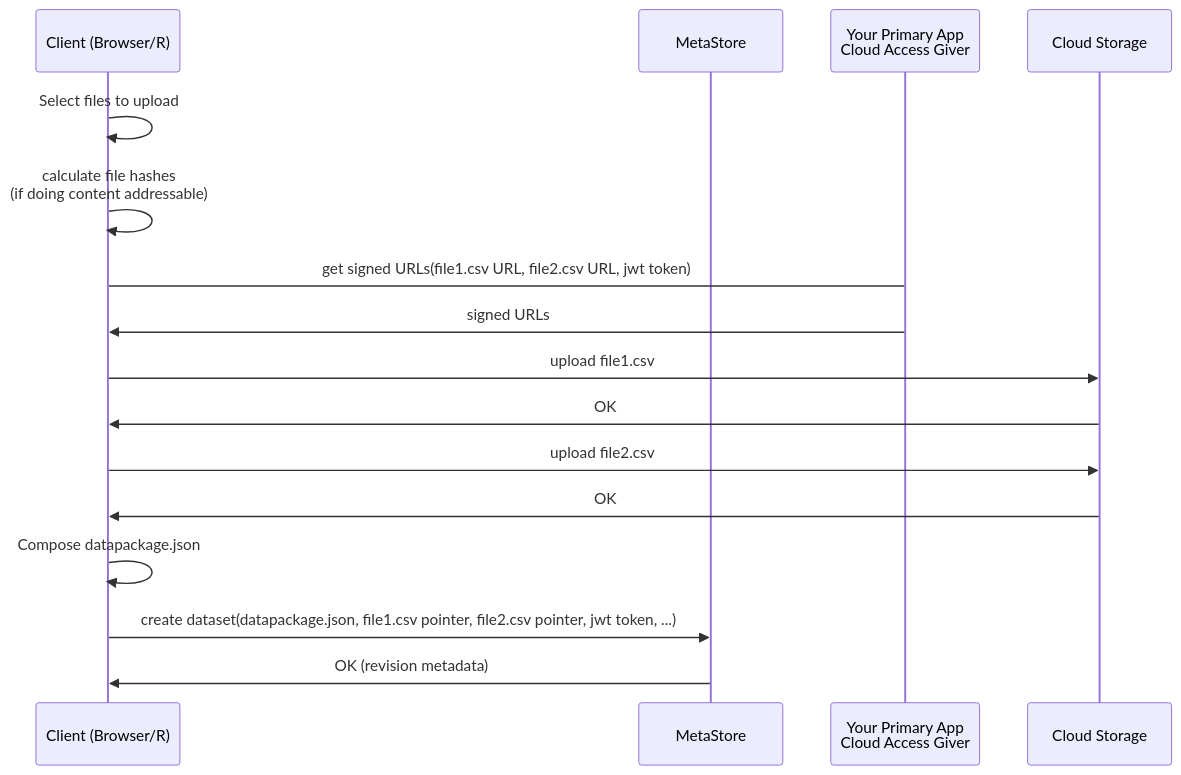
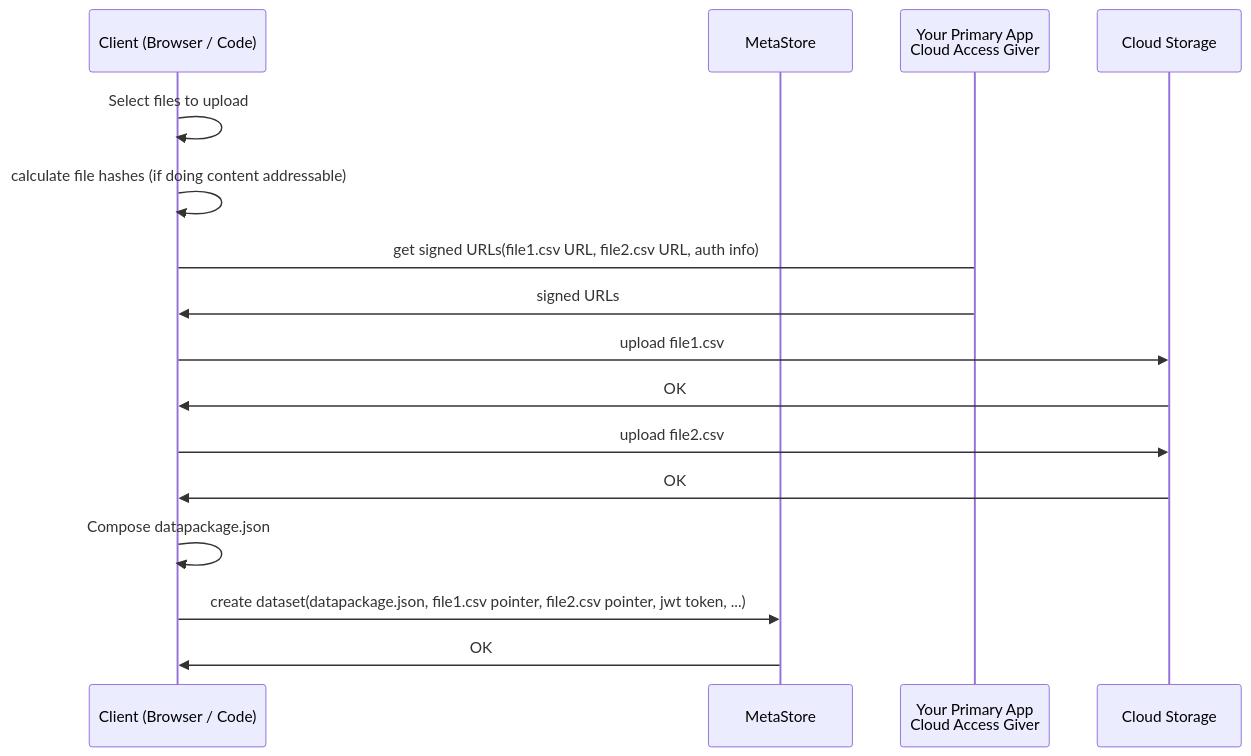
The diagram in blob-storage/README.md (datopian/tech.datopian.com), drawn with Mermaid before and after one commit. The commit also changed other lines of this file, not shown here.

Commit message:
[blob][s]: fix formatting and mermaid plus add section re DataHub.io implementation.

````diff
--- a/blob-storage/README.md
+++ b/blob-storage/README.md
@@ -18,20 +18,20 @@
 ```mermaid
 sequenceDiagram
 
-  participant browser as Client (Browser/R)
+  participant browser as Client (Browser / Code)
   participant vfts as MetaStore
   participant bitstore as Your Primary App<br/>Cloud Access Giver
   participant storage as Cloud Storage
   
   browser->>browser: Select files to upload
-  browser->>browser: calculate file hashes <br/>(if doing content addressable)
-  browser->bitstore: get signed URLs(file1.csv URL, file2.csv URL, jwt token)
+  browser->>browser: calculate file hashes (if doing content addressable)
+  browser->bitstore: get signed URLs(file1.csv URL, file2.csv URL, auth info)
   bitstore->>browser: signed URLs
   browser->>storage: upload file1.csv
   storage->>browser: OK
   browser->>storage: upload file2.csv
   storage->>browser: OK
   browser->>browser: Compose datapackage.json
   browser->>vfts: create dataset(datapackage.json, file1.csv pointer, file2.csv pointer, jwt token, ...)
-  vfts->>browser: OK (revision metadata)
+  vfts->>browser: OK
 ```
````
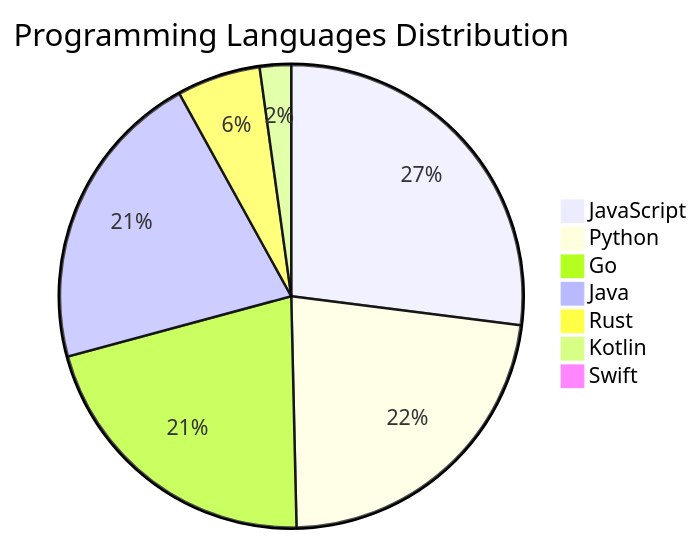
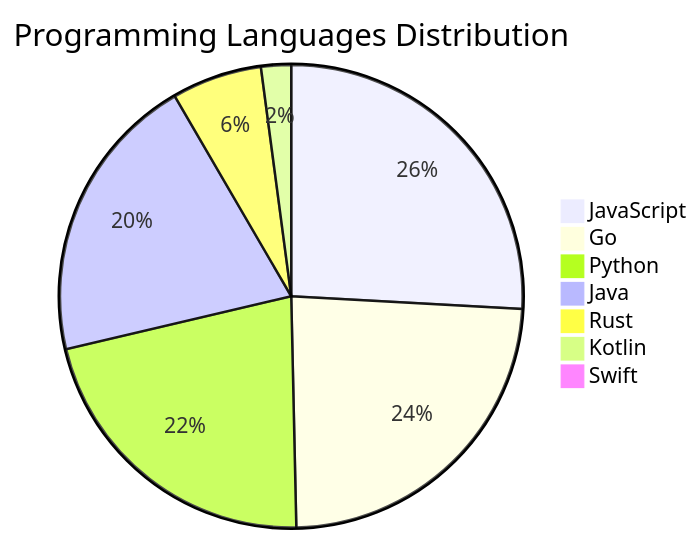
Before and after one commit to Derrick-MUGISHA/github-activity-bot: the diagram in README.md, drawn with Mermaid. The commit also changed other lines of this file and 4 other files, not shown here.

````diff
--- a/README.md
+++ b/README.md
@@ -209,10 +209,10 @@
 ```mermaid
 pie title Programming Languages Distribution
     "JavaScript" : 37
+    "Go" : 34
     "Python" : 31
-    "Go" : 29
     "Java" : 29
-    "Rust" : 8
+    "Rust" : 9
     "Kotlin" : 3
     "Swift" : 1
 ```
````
○ ○ ○ ○ ○ ○ ○
EXERCISE BRIEF
Copy the records above exactly, beginning at the line that contains "participant vfts as MetaStore" and stopping after the line that contains "URL, jwt token)".

RESULT OF THE TASK
   participant vfts as MetaStore
   participant bitstore as Your Primary App<br/>Cloud Access Giver
   participant storage as Cloud Storage
   
   browser->>browser: Select files to upload
-  browser->>browser: calculate file hashes <br/>(if doing content addressable)
-  browser->bitstore: get signed URLs(file1.csv URL, file2.csv URL, jwt token)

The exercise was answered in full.